*** Supplied records ***
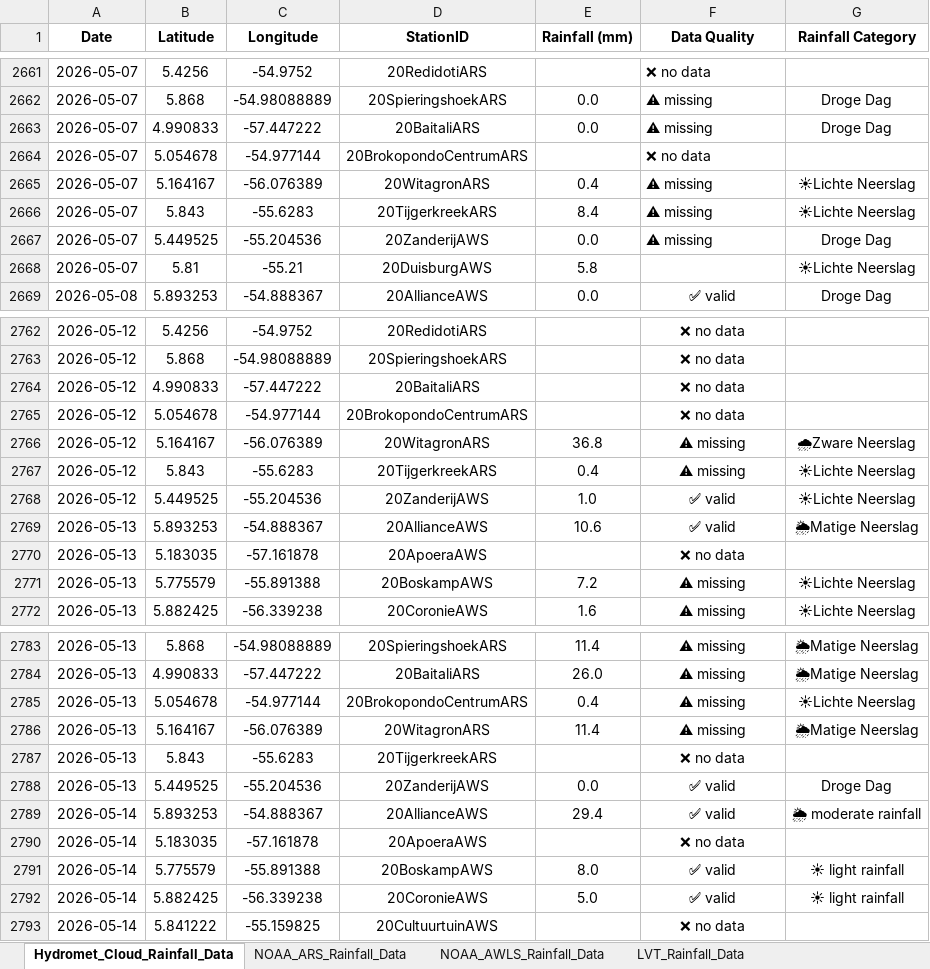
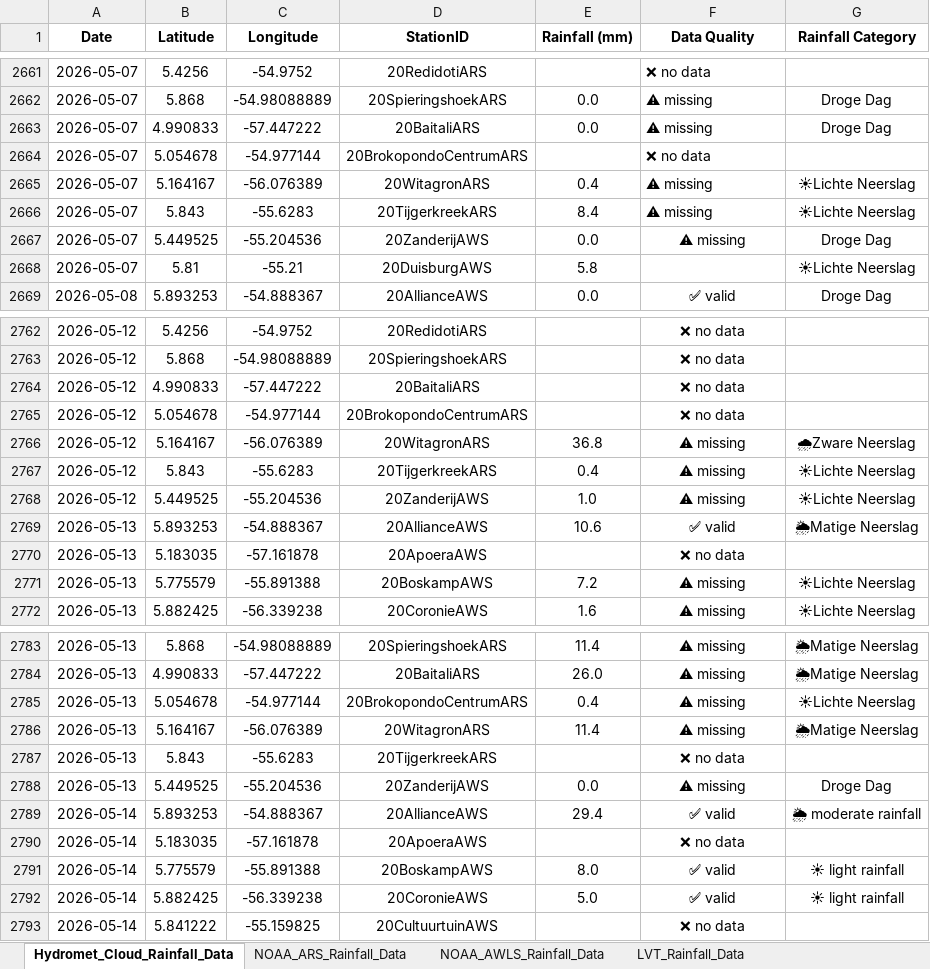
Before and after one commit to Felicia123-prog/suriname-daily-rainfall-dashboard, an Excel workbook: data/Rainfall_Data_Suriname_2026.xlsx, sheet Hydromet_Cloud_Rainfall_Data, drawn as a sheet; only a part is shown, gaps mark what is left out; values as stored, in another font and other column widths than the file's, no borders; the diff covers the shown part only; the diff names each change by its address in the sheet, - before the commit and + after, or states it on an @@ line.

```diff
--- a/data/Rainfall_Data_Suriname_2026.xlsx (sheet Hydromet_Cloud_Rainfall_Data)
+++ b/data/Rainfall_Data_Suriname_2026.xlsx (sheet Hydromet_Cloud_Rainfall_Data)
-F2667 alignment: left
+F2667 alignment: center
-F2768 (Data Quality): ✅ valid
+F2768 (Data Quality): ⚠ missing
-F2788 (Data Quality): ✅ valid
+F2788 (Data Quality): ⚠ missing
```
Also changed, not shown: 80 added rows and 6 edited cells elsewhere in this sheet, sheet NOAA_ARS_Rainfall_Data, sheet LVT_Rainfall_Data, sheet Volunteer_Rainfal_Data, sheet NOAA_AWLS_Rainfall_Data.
*** End of Supplied records ***
The answer must consist of each line from the entries that contains the string "Quality".

| Output for this exercise |
-F2768 (Data Quality): ✅ valid
+F2768 (Data Quality): ⚠ missing
-F2788 (Data Quality): ✅ valid
+F2788 (Data Quality): ⚠ missing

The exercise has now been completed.